Sunday, January 1, 2012

The Masks of Majuli

Since my father's work has brought my parents to Jorhat, Assam for the past three years, I've made four visits to our home in Cinnamara, on the outskirts of Jorhat. And though Jorhat is more of a small industrial/educational hub and quite like any other town, there are places around it that have taught me much about the culture of the Assamese life.

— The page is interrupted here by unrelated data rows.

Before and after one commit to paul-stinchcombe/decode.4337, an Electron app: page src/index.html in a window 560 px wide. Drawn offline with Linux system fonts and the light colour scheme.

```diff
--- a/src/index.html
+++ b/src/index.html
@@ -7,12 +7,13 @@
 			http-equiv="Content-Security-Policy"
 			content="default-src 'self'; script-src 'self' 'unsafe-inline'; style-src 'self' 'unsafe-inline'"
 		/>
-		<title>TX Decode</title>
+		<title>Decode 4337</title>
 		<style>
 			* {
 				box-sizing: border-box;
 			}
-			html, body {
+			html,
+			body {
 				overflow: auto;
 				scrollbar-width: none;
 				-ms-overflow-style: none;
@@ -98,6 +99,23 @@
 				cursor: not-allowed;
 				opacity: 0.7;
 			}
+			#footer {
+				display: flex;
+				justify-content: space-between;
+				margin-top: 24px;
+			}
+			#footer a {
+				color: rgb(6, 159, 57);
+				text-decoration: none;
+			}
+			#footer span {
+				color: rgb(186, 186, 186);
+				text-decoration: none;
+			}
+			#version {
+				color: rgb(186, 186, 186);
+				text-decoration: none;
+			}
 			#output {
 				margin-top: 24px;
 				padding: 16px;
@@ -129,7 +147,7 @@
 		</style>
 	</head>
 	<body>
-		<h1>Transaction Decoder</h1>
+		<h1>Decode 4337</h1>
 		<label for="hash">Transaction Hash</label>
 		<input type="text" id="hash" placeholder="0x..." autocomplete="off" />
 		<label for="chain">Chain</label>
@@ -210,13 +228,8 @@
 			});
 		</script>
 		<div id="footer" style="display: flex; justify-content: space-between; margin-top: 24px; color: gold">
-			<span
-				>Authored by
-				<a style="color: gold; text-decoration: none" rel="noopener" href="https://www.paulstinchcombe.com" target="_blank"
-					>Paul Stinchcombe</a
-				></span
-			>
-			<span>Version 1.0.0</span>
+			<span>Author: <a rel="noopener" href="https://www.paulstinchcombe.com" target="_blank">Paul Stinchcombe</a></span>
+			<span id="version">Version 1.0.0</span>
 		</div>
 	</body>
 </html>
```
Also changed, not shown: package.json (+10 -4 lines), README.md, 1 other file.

Driving in and around Jorhat is such a pleasure.On either side of the road, as you dodge cows (the size of dogs), ducks, geese and chickens, you get an idea of how self-sustained and satisfied the people are in their environment. Everything in the country household, including the home itself is woven out of cane, which  is an art that the average man out here is adept in.  A little drawbridge will lead you inside a fence into a house with plantations and poultry and happy pigs. Postcard perfect.

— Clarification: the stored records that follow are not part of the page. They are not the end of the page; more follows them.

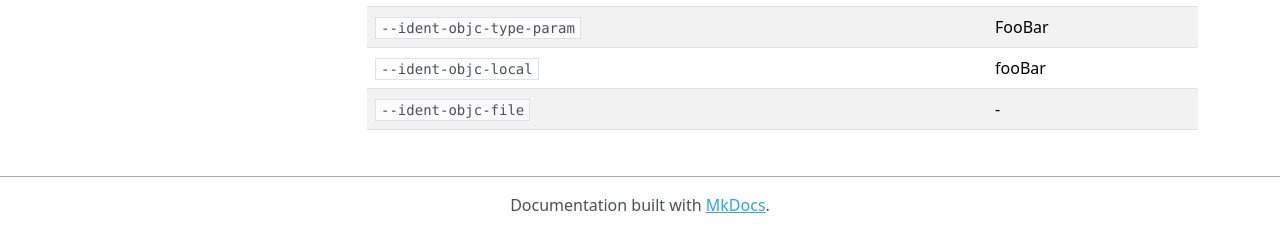
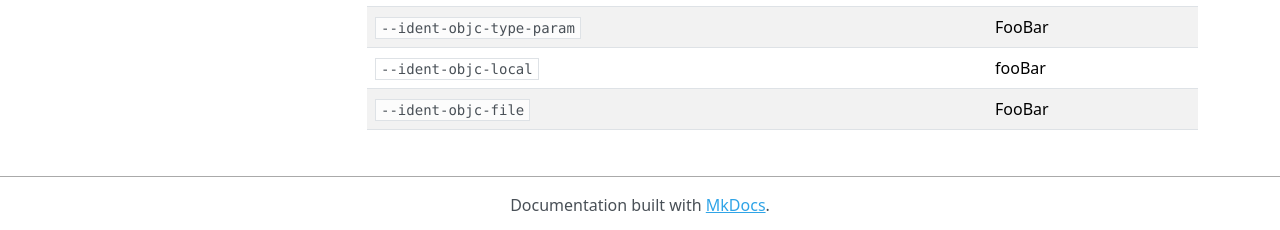
Before and after one commit to cross-language-cpp/djinni-generator, an MkDocs documentation site: the page built from docs/cli-usage.md, in a window 1280 px wide and 900 px high, scrolled down 6719 px. Shown: the part 667-897 px from the top of the window. Built offline with MkDocs 1.6.1, drawn with Linux system fonts in a browser that asks for light colours; nearby versions of some CDN libraries.

Commit message:
Update docs/cli-usage.md
Co-authored-by: Leandro Freitas <freitass@gmail.com>

```diff
--- a/docs/cli-usage.md
+++ b/docs/cli-usage.md
@@ -228,4 +228,4 @@ The best way to find out how that works is playing around with different values
 | `--ident-objc-type` | FooBar |
 | `--ident-objc-type-param` | FooBar |
 | `--ident-objc-local` | fooBar |
-| `--ident-objc-file` | - |
+| `--ident-objc-file` | FooBar |
```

Majuli is an island on the Brahmaputra, infact the largest river island in the world and is home to the Mishing tribe. We visited Majuli one summer afternoon during my vacations. The only way to get there is a ferry ride.

the brightly painted bow of the boats

all aboard! (even cars)

the Brahmaputra. The most beautiful
river  delta I've ever seen from an airplane.

If a boat should pass us by, this is the moment
when we all gasp and realize how unsafe and
overloaded these boats really are.
I saw beams almost giving way.
No kidding.
The dwelling of the Mishing tribe, traditionally, is a house
on stilts to prevent the home from being swept away
or getting waterlogged, by the Brahmaputra.
Wooden stilts are replaced by concrete posts
in modern structures. Often the house is
accompanied by a cattleshed on stilts = )

Though one is made to feel very welcome on this Island, there's very little to do, and as much as I'd have liked to sit and stare at the homes and lives of the tribals, it's a rather impolite thing. But thankfully, my parents had heard of the Mask makers of Majuli. There's very little heard/seen/written about this craft. I got really interested because last year we experimented with mask making techniques in college. I was fortunate to be invited to the workshop of Mr. Dharma Kanta Goswami, an elderly mask maker and artist from this island.

I wish I knew Assamese, that's the only language he speaks. Infact he hardly talks, he just shows you around  the workshop with a grin that reaches his ears. And with such pride and passion that it'll make you feel like sitting down and taking a lesson. The masks and costumes he creates are for Bhavanas, traditional Assamese folk theatre that revolves around mythological themes such as stories of Krishna and the Ramayana. Here's some of Mr. Goswami's work:

a costume for Vishnu's avatar

a very large scale mask of a demon with a
mechanism that moves the jaw
Garuda mask

a book and incense stand in wood

a mask portraying Sughreev from the Ramayana

Here, one can see the cane framework

Some of what goes into the mask

The ferocious Narsimha mask, my favourite

The making of a mask begins with a cane framework which is coated with cow dung and left to dry. It is then bandaged with papier mache or cloth and then dried in the sun. Then it is coated with a paste of very fine grey mud from the river bank and again, left to dry in the sun. Once it's dry, it's ready to be painted. (Takes about a week to make a mask). The technique followed is not very different from the Durga Puja idol makers. There were beautiful wall carvings, murals and pillars in Mr. Goswami's home. But these really caught my attention:

faces in the window grill

a room on the roof with a spire

drying kernels

old doors

The Satras, or Vaishnavite monasteries on Majuli are another part of the culture of the Island that lives on. 
Most Satras have documented and preserved their rituals in small museums that display relics, garb, prayer instruments and tribal artifacts. Quaint, humble and informative. I wasn't sure whether to click pictures in the monastery, but I couldn't help taking a picture of this: 

This is,as they say, a stalk of a basil plant
that floated down the Brahmaputra and reached the monastery.
It measures atleast a meter thick in diameter.
Very hard to believe it's basil.

If you chance to visit around the Bihu festivities, you will be able to catch a glimpse of the tribes in all their reverence for the culture. We were barely able to scratch the surface but I felt this visit was pretty insightful. Things out here are changing pretty fast.

1 comment:

  1. Malavika, commendable observation in a short time. Glad to know that you liked what you'd seen. This is just a part of Assam, northeast India, which is so wrongly thought as a land of guns and wild beasts elsewhere in India. Know what, Majuli stills awaits the UNESCO recognition as a World Heritage Sight. Hope it gets it before it sinks completely.
    -- Kalyani.